Original title: Goldman Sachs is also planted in Korea! "Naked short selling" was fined 7.5 billion won
Goldman Sachs's life in the Asia-Pacific region is getting worse and worse.
On Wednesday, November 28, the South Korean Financial Supervisory Authority issued a fine of 7.5 billion won to the Goldman Sachs branch for violating stock short selling rules. Goldman Sachs has not yet commented on this.
The Korean Financial Services Commission stated in a statement that
the fine was for the company’s short-selling activities without protecting the underlying assets. In May of this year, Goldman Sachs conducted a "naked short sale" transaction of up to 40.1 billion won in the Korean branch.
"Naked short selling" refers to an investment method in which investors directly sell non-existent stocks in the market without borrowing stocks, and then buy back stocks to obtain profits when the stock price drops further . However, this behavior is prohibited in South Korea and is illegal.
The British "Financial Times" noticed
that the Korean regulator’s move came at a time when the South Korean stock market plummeted and "honored" Asia’s second-worst-performing market. The public was short-selling foreign brokerages and investment banks. Criticism of behavior is also increasing.
Since the beginning of this year, the Korean composite stock index has fallen by nearly 20% from its historical high in January.
The above-mentioned media also stated that
Goldman Sachs was fined a huge sum of money, which caused the Wall Street investment bank’s survival in the Asia-Pacific region to face An even greater challenge. Prior to this, Goldman Sachs played an "important role" in one of the largest corruption scandals in Malaysia's history, the 1MDB (One Malaysia Development Corporation) scandal.

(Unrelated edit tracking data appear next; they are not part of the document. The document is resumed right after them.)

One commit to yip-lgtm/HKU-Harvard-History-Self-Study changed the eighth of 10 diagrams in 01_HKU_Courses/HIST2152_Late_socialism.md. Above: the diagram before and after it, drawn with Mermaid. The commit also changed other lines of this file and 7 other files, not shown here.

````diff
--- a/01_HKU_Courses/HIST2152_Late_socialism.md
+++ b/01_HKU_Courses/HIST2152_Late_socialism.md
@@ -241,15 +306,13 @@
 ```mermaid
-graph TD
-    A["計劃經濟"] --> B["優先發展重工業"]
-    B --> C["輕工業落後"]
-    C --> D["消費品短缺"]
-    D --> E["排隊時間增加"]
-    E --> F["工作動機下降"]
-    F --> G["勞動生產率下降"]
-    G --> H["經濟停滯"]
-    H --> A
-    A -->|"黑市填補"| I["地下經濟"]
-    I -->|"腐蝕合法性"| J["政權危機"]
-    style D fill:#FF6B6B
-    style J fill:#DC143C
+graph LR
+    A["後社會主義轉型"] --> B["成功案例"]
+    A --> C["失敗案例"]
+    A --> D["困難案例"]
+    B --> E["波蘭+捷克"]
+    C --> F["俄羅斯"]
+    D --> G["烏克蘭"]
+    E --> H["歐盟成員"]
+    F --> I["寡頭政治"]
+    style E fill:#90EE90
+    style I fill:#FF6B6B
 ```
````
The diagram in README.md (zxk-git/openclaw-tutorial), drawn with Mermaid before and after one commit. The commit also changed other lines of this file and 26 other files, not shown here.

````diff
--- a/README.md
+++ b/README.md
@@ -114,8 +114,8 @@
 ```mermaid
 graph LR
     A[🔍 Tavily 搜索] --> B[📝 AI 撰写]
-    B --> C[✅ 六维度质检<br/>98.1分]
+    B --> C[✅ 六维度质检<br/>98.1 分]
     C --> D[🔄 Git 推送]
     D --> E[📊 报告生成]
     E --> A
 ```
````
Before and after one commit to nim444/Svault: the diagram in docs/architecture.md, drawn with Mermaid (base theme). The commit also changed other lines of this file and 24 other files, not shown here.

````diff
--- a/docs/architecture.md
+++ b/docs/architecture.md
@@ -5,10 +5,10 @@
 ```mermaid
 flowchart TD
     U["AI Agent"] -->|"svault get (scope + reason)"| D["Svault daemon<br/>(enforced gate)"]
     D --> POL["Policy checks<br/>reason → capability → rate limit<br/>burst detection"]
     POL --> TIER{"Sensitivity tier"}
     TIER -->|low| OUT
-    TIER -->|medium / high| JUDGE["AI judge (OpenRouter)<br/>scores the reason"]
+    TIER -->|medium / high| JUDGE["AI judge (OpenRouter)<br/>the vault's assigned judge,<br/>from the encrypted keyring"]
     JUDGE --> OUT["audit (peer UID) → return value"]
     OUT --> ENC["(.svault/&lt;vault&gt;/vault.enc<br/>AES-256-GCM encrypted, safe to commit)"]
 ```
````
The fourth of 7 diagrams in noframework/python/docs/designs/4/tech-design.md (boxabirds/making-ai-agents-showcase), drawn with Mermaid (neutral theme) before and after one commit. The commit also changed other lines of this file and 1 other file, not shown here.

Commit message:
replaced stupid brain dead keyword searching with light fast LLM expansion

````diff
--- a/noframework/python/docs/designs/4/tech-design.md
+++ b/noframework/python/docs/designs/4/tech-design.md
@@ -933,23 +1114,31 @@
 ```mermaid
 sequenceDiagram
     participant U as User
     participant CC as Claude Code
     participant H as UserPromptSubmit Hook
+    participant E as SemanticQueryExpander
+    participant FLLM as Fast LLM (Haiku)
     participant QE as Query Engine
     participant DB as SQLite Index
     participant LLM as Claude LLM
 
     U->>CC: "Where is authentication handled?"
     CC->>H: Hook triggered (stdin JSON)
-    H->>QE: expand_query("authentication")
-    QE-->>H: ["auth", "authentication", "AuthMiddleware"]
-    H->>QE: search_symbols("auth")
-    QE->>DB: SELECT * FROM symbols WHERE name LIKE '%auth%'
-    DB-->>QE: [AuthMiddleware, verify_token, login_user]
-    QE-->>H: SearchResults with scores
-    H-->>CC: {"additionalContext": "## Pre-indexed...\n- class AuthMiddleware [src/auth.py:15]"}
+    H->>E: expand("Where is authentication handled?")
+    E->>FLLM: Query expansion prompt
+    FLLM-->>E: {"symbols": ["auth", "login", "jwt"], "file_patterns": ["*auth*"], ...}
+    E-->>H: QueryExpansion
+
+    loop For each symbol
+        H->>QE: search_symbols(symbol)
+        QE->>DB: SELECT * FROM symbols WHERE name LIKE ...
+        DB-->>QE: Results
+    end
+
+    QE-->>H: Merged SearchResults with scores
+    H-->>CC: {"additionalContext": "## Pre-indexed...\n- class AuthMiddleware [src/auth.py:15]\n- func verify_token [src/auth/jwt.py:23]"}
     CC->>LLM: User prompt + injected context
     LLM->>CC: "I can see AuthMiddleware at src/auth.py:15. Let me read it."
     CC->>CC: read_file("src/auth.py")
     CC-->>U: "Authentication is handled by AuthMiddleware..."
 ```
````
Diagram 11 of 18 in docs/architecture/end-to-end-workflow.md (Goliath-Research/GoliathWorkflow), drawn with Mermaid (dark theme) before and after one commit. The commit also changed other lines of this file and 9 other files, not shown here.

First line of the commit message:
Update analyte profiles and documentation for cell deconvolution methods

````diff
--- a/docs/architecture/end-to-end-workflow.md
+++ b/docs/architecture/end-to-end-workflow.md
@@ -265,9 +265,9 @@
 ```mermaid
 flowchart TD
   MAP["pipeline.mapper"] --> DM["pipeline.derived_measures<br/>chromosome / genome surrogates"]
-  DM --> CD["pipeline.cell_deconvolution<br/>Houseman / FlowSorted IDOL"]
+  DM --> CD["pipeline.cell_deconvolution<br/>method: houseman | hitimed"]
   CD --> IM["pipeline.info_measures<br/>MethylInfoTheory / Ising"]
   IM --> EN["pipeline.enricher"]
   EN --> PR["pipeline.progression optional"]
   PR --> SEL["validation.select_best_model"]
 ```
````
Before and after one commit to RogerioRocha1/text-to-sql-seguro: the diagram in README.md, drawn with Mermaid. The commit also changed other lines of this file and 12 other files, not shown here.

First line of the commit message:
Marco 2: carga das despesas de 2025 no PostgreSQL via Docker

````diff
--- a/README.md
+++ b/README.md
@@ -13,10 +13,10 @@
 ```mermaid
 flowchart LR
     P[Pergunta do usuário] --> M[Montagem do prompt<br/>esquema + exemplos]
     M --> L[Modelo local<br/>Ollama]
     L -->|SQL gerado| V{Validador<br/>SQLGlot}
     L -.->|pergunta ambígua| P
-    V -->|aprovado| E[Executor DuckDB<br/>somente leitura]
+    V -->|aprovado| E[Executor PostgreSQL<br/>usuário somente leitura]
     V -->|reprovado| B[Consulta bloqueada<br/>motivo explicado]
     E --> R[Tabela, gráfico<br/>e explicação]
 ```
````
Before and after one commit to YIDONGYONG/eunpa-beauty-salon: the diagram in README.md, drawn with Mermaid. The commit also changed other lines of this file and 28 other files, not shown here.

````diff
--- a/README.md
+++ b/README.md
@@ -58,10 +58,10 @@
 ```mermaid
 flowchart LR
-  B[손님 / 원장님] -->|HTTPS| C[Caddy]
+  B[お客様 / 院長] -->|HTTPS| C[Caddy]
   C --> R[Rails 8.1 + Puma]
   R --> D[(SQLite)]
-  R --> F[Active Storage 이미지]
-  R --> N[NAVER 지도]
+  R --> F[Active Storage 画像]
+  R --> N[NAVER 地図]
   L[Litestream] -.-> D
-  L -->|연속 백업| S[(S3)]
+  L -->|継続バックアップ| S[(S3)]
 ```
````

Previous investigations by the US Department of Justice show that Goldman Sachs has raised up to 6.5 billion U.S. dollars for 1MDB through projects code-named Magnolia, Maximus and Catalyst, earning about 600 million U.S. dollars from it.
Prosecutors said that during the fundraising period, more than US$2.7 billion was transferred to accounts controlled by Malaysian financier Jho Low and former Goldman Sachs Southeast Asia director Tim Leissner, among others, to pay bribes to government officials, including Provided funds for a fund in the hands of former Malaysian Prime Minister Najib Najib and purchased jewelry for his wife.
The US Department of Justice accused two former Goldman Sachs bankers and Low of conspiracy to launder the billions of dollars they had obtained from 1MDB embezzlement. This is the first time the US Department of Justice has filed a lawsuit against the 1MDB case.
Among them, Leissner, 48, has pleaded guilty. He admitted to helping money laundering and violating foreign anti-bribery laws, and currently he faces a fine of 43.7 million U.S. dollars. Roger Ng and Low, another former Goldman Sachs banker, were also charged for violating foreign anti-bribery laws and money laundering.
Subsequently, the U.S. banking regulator also further asked Goldman Sachs to strengthen risk supervision and report more internal debates about the transaction. Under pressure from the New York Fed, Goldman Sachs began a comprehensive reform of the operation of the powerful internal committee responsible for overseeing its operations.
After the 1MDB incident continued to ferment, Goldman Sachs' stock price plummeted again and again. In the past month, Goldman Sachs shares have fallen by nearly 14%, and investors are concerned about the impact on the bank’s reputation and finances. At present, the stock price of Goldman Sachs has come below US$200, with a market value of approximately US$72 billion.
Return to Sohu to see more